The free Living with Machines exhibition is open now until January 2023 at Leeds City Museum. It was co-curated by our Co-Investigator Mia Ridge (Digital Curator at the British Library) and John McGoldrick (Curator of Industrial History, Leeds Museums and Galleries). In this post, Mia provides some behind-the-scenes insights…
I’m still finding it hard to believe that our exhibition is open to the public at Leeds City Museum after working on it for so long!
Project Co-Investigator Maja Maricevic first suggested we include an exhibition in the funding proposal that became the Living with Machines project back in 2017 or so, and we began thinking about potential locations in Leeds from early 2019 or so. And I’m so glad we did! Co-curating the exhibition with John and working with other Leeds staff (especially Rachael Dilley) was a joy. As the Credits section on the Exhibition web page shows, we also benefited from support and contributions from a huge range of people at Leeds Museums and Galleries, the British Library and a range of other institutions.
Many of the LwM team came up for the opening ‘private view’ in late July, and I was delighted to hear that they could clearly see how the exhibition reflected the project’s themes and our discussions over the years, even though at first an intensively methods-focused project and an exhibition are two very different things. So how did we do it?
When figuring out what stories we wanted to tell in the exhibition, I went back to the first vision for Living with Machines as a project that sought to understand and document the impact of mechanisation on ordinary lives from about 1780 to 1920. My approach was also shaped by the many conversations about our work with the public via our crowdsourcing projects on the Zooniverse platform. The questions people asked as they helped us find articles about accidents involving machinery not only motivated later tasks defining machines from 19th century newspaper articles, they also gave me some insights into what people expected – or didn’t expect – to find in an exhibition about mechanisation. It also helped me think about how to present stories of resistance, excitement and adaptation to mechanisation in the past so that contemporary resonances with the way society is encountering AI now were clear.

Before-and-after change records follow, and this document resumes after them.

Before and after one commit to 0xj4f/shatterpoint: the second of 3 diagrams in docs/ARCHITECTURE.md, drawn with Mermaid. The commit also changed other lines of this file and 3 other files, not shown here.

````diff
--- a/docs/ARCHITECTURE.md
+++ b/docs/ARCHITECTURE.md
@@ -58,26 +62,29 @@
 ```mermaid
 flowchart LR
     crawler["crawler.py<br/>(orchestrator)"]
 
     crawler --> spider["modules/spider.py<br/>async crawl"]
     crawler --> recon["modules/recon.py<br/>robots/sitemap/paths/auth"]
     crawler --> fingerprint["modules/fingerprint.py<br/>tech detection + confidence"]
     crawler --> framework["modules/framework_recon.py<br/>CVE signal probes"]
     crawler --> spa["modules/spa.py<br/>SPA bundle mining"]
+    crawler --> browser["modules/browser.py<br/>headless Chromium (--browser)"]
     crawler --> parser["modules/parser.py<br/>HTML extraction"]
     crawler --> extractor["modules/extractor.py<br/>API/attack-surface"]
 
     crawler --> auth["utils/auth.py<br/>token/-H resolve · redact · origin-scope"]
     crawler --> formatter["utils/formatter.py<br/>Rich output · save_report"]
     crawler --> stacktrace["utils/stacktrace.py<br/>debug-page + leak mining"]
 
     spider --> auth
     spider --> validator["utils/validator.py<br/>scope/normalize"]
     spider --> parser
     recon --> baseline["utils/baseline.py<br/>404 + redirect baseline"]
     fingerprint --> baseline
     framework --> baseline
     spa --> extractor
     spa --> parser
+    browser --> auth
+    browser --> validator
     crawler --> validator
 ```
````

In addition to all the research and discussion around selecting objects and stories, it took a lot of work to bridge the fascinating but abstract work on the project with the family-friendly reading age requirements for our central Leeds venue. I wanted the exhibition to include something to surprise those who already knew a lot about the industrial revolution, while including enough information to help those new to the subject appreciate the stories we were telling.
A few of my favourite things
The exhibition includes a lot of artworks because I wanted to show ‘machines’ in context, with the workers who used them, embedded in workshops, homes and factories. (Art UK was invaluable here, as it contains so many works from institutions large and small). It also includes lots of quotes that came from deep dives into the British Newspaper Archive. As I did a lot of my research online, I only got to see most of the objects in-person when they arrived at Leeds City Museum. Here are some of my favourites…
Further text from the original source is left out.